WHAT NEEDS TO BE DONE: Write out the records beneath this line exactly as they appear, minus any images.

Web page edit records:
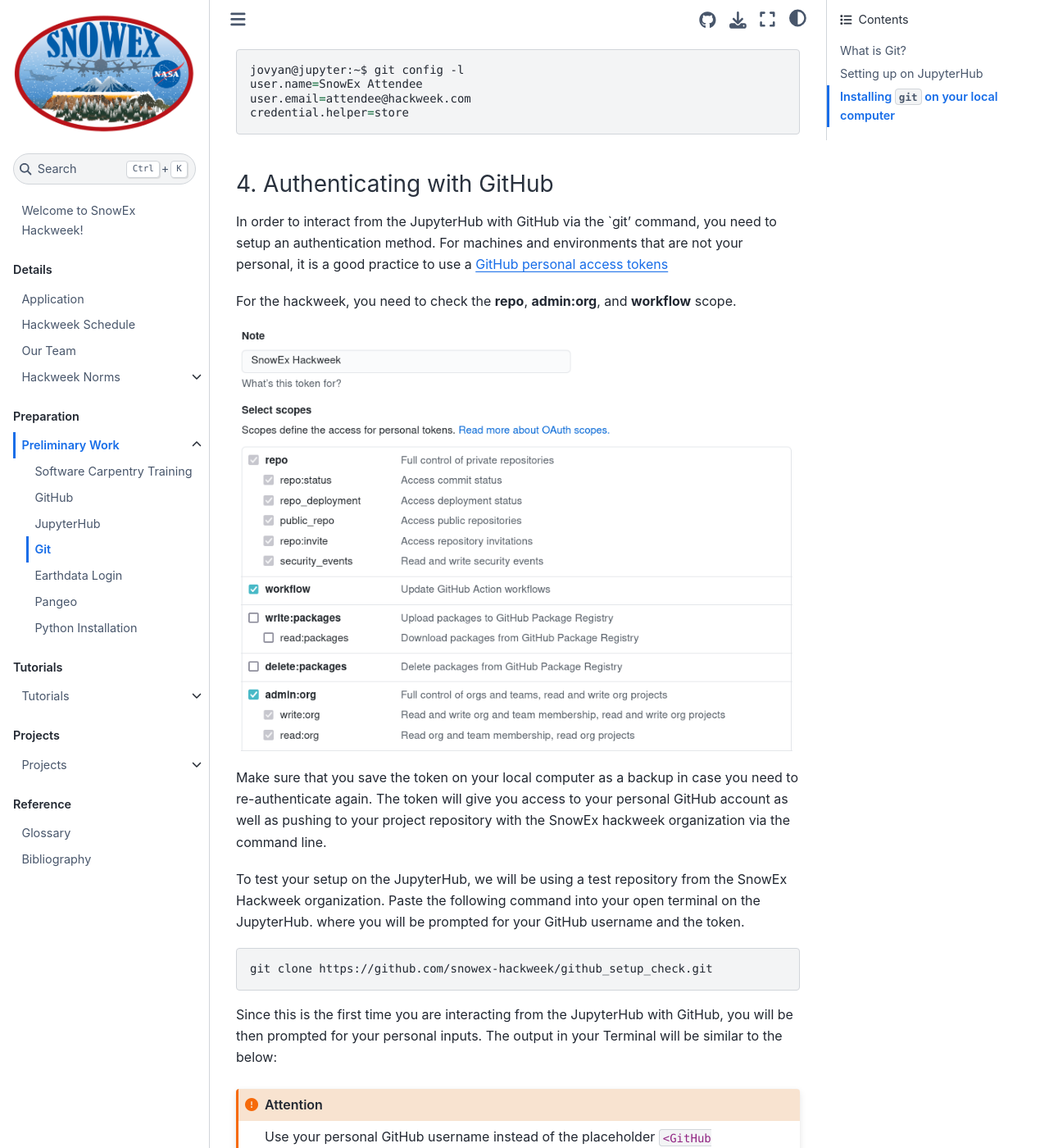
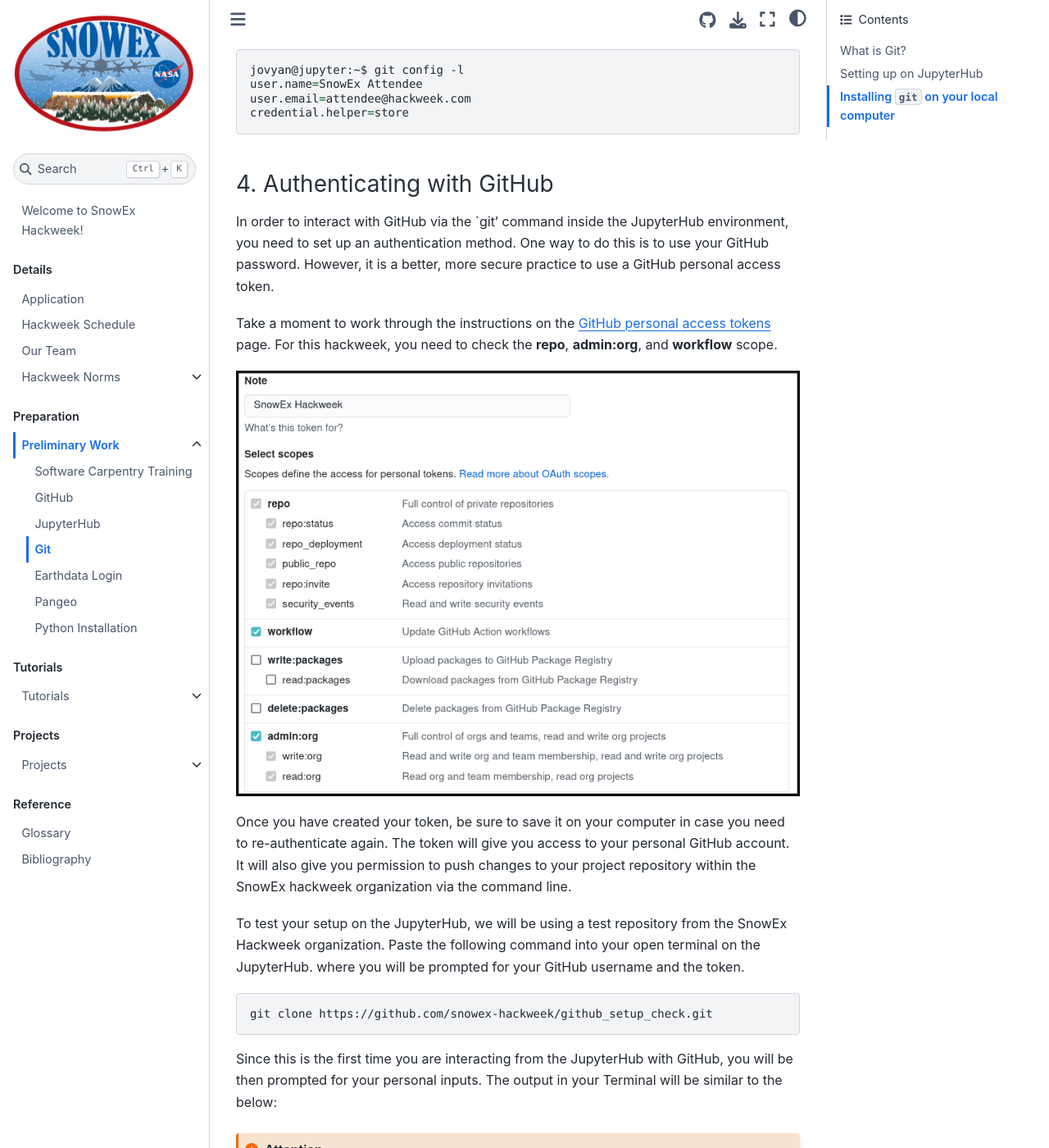
Before and after one commit to snowex-hackweek/website-2021, a Jupyter Book: the page built from book/preliminary/git.md, in a window 1280 px wide and 1400 px high, scrolled down 2008 px. Shown: the whole window at 82% size. Built offline with Jupyter Book 1.0.4 settings and Sphinx 7.4.7 and the Sphinx Book theme 1.1.4, drawn with Linux system fonts in a browser that asks for light colours; some of the changed text lies outside the part shown.

Commit message:
small changes for clarity

````diff
--- a/book/preliminary/git.md
+++ b/book/preliminary/git.md
@@ -60,18 +60,16 @@
 ```
 
 ### 4. Authenticating with GitHub
-In order to interact from the JupyterHub with GitHub via the `git' command,
-you need to setup an authentication method. For machines and environments that
-are not your personal, it is a good practice to use a
-[GitHub personal access tokens](https://docs.github.com/en/github/authenticating-to-github/keeping-your-account-and-data-secure/creating-a-personal-access-token)
+In order to interact with GitHub via the `git' command inside the JupyterHub environment,
+you need to set up an authentication method. One way to do this is to use your GitHub password. However, it is a better, more secure practice to use a GitHub personal access token.
 +++
-For the hackweek, you need to check the **repo**, **admin:org**, and **workflow** scope.
+Take a moment to work through the instructions on the [GitHub personal access tokens](https://docs.github.com/en/github/authenticating-to-github/keeping-your-account-and-data-secure/creating-a-personal-access-token) page. For this hackweek, you need to check the **repo**, **admin:org**, and **workflow** scope.
 
 ![github-token](../img/github-token.png)
 
-Make sure that you save the token on your local computer as a backup in case
+Once you have created your token, be sure to save it on your computer in case
 you need to re-authenticate again. The token will give you access to your
-personal GitHub account as well as pushing to your project repository with
+personal GitHub account. It will also give you permission to push changes to your project repository within
 the SnowEx hackweek organization via the command line.
 
 To test your setup on the JupyterHub, we will be using a test repository from
@@ -116,7 +114,7 @@
 Already up to date.
 ```
 
-With the `git` command successfully setup, you can now remove the test
+With the `git` command successfully set up, you can now remove the test
 repository via the JupyterHub user interface. Use a right click on the folder
 in the left panel and choose **Delete**.
 
````
Also changed, not shown: book/img/github-token.png, book/img/jupyterhub-delete-repo.png.
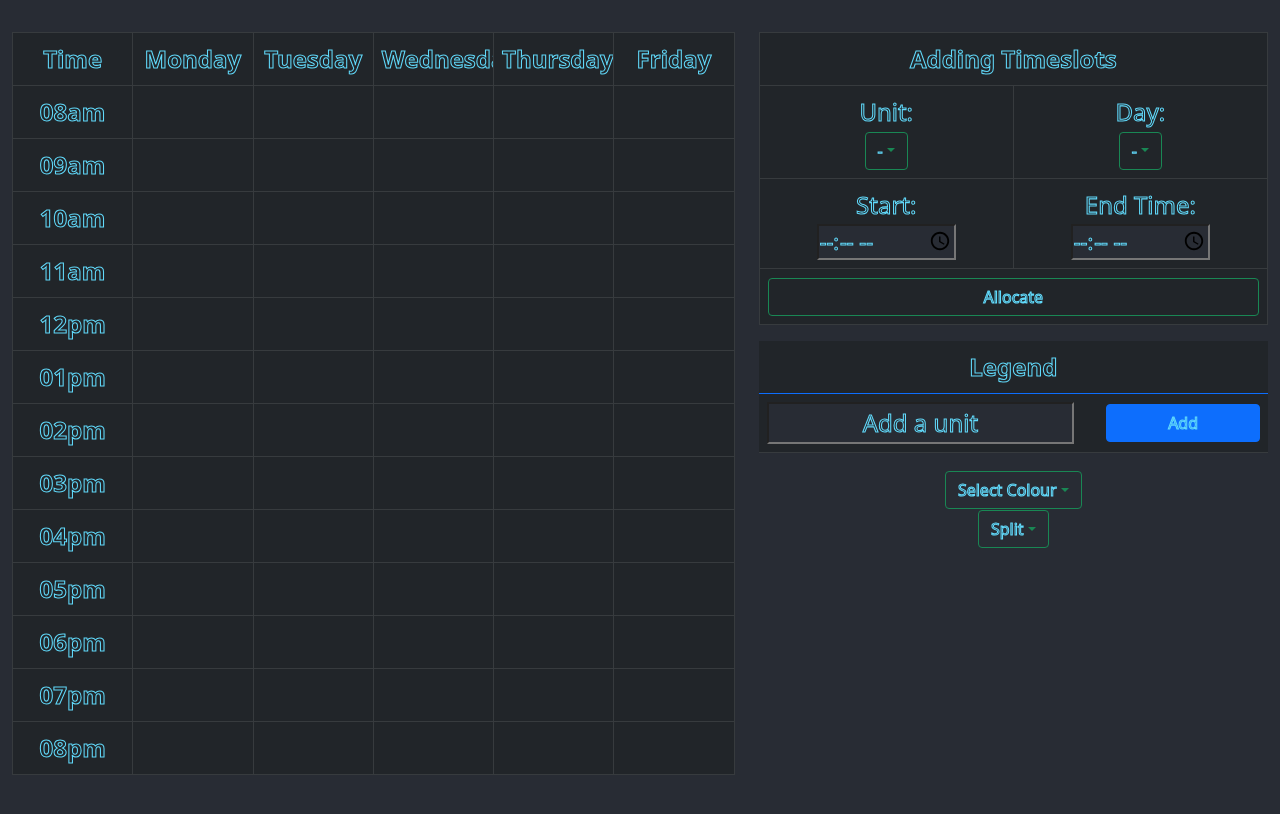
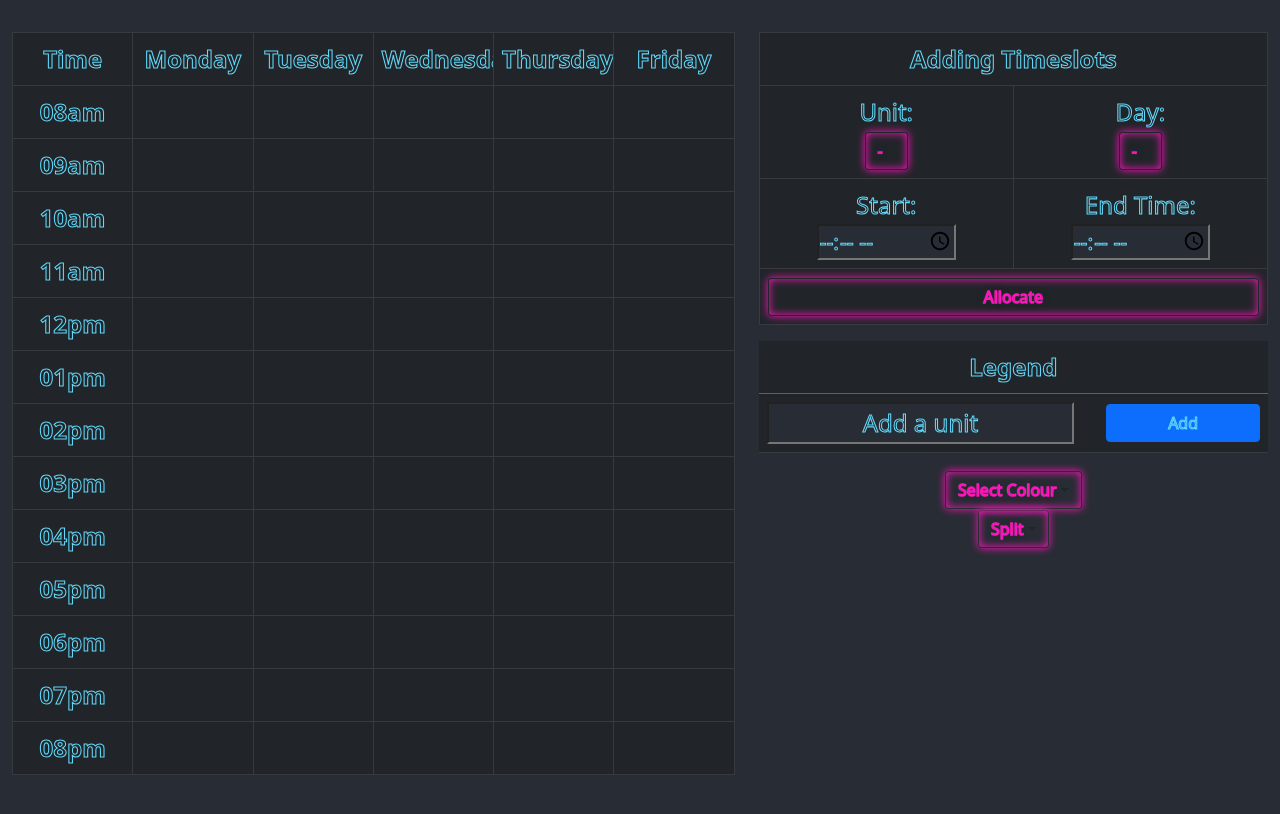
Before and after one commit to Arithmetic-Overflow/Timetable, a React (Create React App) app: page / in a window 1280 px wide. Shown: the top 814 px of the page. Built offline with nearby package versions, Linux system fonts and the light colour scheme.

Commit message:
Added neon buttons

```diff
--- a/src/App.css
+++ b/src/App.css
@@ -1,3 +1,8 @@
+:root {
+    --clr-neon: hsl(317 100% 54%);
+    --clr-bg: hsl(323 21% 16%)
+}
+
 .App {
   text-align: center;
 }
@@ -64,8 +69,42 @@ input {
   color: white;
 }
 
-.btn-outline-success {
-  color: white;
+.wrapper {
+    display: flex;
+    justify-content: center;
+    align-items: center;
+    height: 100vh;
+    background: black
+}
+
+.btn-outline-neon {
+  display: flex;
+  justify-content: center;
+  align-items: center;
+  cursor: pointer;
+  text-decoration: none;
+  color: var(--clr-neon);
+  border: var(--clr-neon) 3px solid;
+  background-color: transparent;
+  border-radius: 0.25em;
+  text-shadow: 0 0 0.125em hsl(0 0% 100% / 0.3), 0 0 0.45em currentColor;
+  box-shadow: inset 0 0 0.5em 0 var(--clr-neon), 0 0 0.5em 0 var(--clr-neon);
+  transition: all 0.5s;
+
+  color:  #0d6efd;
+  -webkit-text-fill-color: transparent;
+  -webkit-text-stroke-width: 1pt;
+  -webkit-text-stroke-color: var(--clr-neon);
+}
+
+.btn-outline-neon:hover {
+  background-color: var(--clr-neon);
+  color: #fff;
+
+  color:  #0d6efd;
+  -webkit-text-fill-color: black;
+  -webkit-text-stroke-width: 1px;
+  -webkit-text-stroke-color: black;
 }
 
 hr {
--- a/src/components/InsertionPanel.jsx
+++ b/src/components/InsertionPanel.jsx
@@ -115,7 +115,7 @@ const InsertionPanel = ({
           Unit:
             <DropdownButton
               title={ selectedUnit }
-              variant='outline-success'
+              variant='outline-neon'
               onSelect={ (event) => setSelectedUnit(event) }
             >
               {
@@ -136,7 +136,7 @@ const InsertionPanel = ({
             Day:
             <DropdownButton
               title={ selectedDay }
-              variant='outline-success'
+              variant='outline-neon'
               onSelect={ (event) => setSelectedDay(event) }
             >
               {
@@ -187,7 +187,7 @@ const InsertionPanel = ({
             <Button
               onClick={ submitAllocation }
               style={{'width': '100%'}}
-              variant='outline-success'
+              variant='outline-neon'
             >
               Allocate
             </Button>
--- a/src/components/Toolbar/ColourSelect.jsx
+++ b/src/components/Toolbar/ColourSelect.jsx
@@ -32,7 +32,7 @@ const ColourSelect = ({ className, isSelected, unitList, colourList }) => {
   return (
 			<DropdownButton
 				title='Select Colour'
-				variant='outline-success'
+				variant='outline-neon'
 			>
         {
         	selections.map(
--- a/src/components/Toolbar/SplitSelect.jsx
+++ b/src/components/Toolbar/SplitSelect.jsx
@@ -25,7 +25,7 @@ const SplitSelect = ({ className, isSelected }) => {
     return (
         <DropdownButton
           title='Split'
-          variant='outline-success'
+          variant='outline-neon'
         >
           {
             possibleSplits.map(
```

TASK RESULT:
Before and after one commit to snowex-hackweek/website-2021, a Jupyter Book: the page built from book/preliminary/git.md, in a window 1280 px wide and 1400 px high, scrolled down 2008 px. Shown: the whole window at 82% size. Built offline with Jupyter Book 1.0.4 settings and Sphinx 7.4.7 and the Sphinx Book theme 1.1.4, drawn with Linux system fonts in a browser that asks for light colours; some of the changed text lies outside the part shown.

Commit message:
small changes for clarity

````diff
--- a/book/preliminary/git.md
+++ b/book/preliminary/git.md
@@ -60,18 +60,16 @@
 ```
 
 ### 4. Authenticating with GitHub
-In order to interact from the JupyterHub with GitHub via the `git' command,
-you need to setup an authentication method. For machines and environments that
-are not your personal, it is a good practice to use a
-[GitHub personal access tokens](https://docs.github.com/en/github/authenticating-to-github/keeping-your-account-and-data-secure/creating-a-personal-access-token)
+In order to interact with GitHub via the `git' command inside the JupyterHub environment,
+you need to set up an authentication method. One way to do this is to use your GitHub password. However, it is a better, more secure practice to use a GitHub personal access token.
 +++
-For the hackweek, you need to check the **repo**, **admin:org**, and **workflow** scope.
+Take a moment to work through the instructions on the [GitHub personal access tokens](https://docs.github.com/en/github/authenticating-to-github/keeping-your-account-and-data-secure/creating-a-personal-access-token) page. For this hackweek, you need to check the **repo**, **admin:org**, and **workflow** scope.
 
 ![github-token](../img/github-token.png)
 
-Make sure that you save the token on your local computer as a backup in case
+Once you have created your token, be sure to save it on your computer in case
 you need to re-authenticate again. The token will give you access to your
-personal GitHub account as well as pushing to your project repository with
+personal GitHub account. It will also give you permission to push changes to your project repository within
 the SnowEx hackweek organization via the command line.
 
 To test your setup on the JupyterHub, we will be using a test repository from
@@ -116,7 +114,7 @@
 Already up to date.
 ```
 
-With the `git` command successfully setup, you can now remove the test
+With the `git` command successfully set up, you can now remove the test
 repository via the JupyterHub user interface. Use a right click on the folder
 in the left panel and choose **Delete**.
 
````
Also changed, not shown: book/img/github-token.png, book/img/jupyterhub-delete-repo.png.
Before and after one commit to Arithmetic-Overflow/Timetable, a React (Create React App) app: page / in a window 1280 px wide. Shown: the top 814 px of the page. Built offline with nearby package versions, Linux system fonts and the light colour scheme.

Commit message:
Added neon buttons

```diff
--- a/src/App.css
+++ b/src/App.css
@@ -1,3 +1,8 @@
+:root {
+    --clr-neon: hsl(317 100% 54%);
+    --clr-bg: hsl(323 21% 16%)
+}
+
 .App {
   text-align: center;
 }
@@ -64,8 +69,42 @@ input {
   color: white;
 }
 
-.btn-outline-success {
-  color: white;
+.wrapper {
+    display: flex;
+    justify-content: center;
+    align-items: center;
+    height: 100vh;
+    background: black
+}
+
+.btn-outline-neon {
+  display: flex;
+  justify-content: center;
+  align-items: center;
+  cursor: pointer;
+  text-decoration: none;
+  color: var(--clr-neon);
+  border: var(--clr-neon) 3px solid;
+  background-color: transparent;
+  border-radius: 0.25em;
+  text-shadow: 0 0 0.125em hsl(0 0% 100% / 0.3), 0 0 0.45em currentColor;
+  box-shadow: inset 0 0 0.5em 0 var(--clr-neon), 0 0 0.5em 0 var(--clr-neon);
+  transition: all 0.5s;
+
+  color:  #0d6efd;
+  -webkit-text-fill-color: transparent;
+  -webkit-text-stroke-width: 1pt;
+  -webkit-text-stroke-color: var(--clr-neon);
+}
+
+.btn-outline-neon:hover {
+  background-color: var(--clr-neon);
+  color: #fff;
+
+  color:  #0d6efd;
+  -webkit-text-fill-color: black;
+  -webkit-text-stroke-width: 1px;
+  -webkit-text-stroke-color: black;
 }
 
 hr {
--- a/src/components/InsertionPanel.jsx
+++ b/src/components/InsertionPanel.jsx
@@ -115,7 +115,7 @@ const InsertionPanel = ({
           Unit:
             <DropdownButton
               title={ selectedUnit }
-              variant='outline-success'
+              variant='outline-neon'
               onSelect={ (event) => setSelectedUnit(event) }
             >
               {
@@ -136,7 +136,7 @@ const InsertionPanel = ({
             Day:
             <DropdownButton
               title={ selectedDay }
-              variant='outline-success'
+              variant='outline-neon'
               onSelect={ (event) => setSelectedDay(event) }
             >
               {
@@ -187,7 +187,7 @@ const InsertionPanel = ({
             <Button
               onClick={ submitAllocation }
               style={{'width': '100%'}}
-              variant='outline-success'
+              variant='outline-neon'
             >
               Allocate
             </Button>
--- a/src/components/Toolbar/ColourSelect.jsx
+++ b/src/components/Toolbar/ColourSelect.jsx
@@ -32,7 +32,7 @@ const ColourSelect = ({ className, isSelected, unitList, colourList }) => {
   return (
 			<DropdownButton
 				title='Select Colour'
-				variant='outline-success'
+				variant='outline-neon'
 			>
         {
         	selections.map(
--- a/src/components/Toolbar/SplitSelect.jsx
+++ b/src/components/Toolbar/SplitSelect.jsx
@@ -25,7 +25,7 @@ const SplitSelect = ({ className, isSelected }) => {
     return (
         <DropdownButton
           title='Split'
-          variant='outline-success'
+          variant='outline-neon'
         >
           {
             possibleSplits.map(
```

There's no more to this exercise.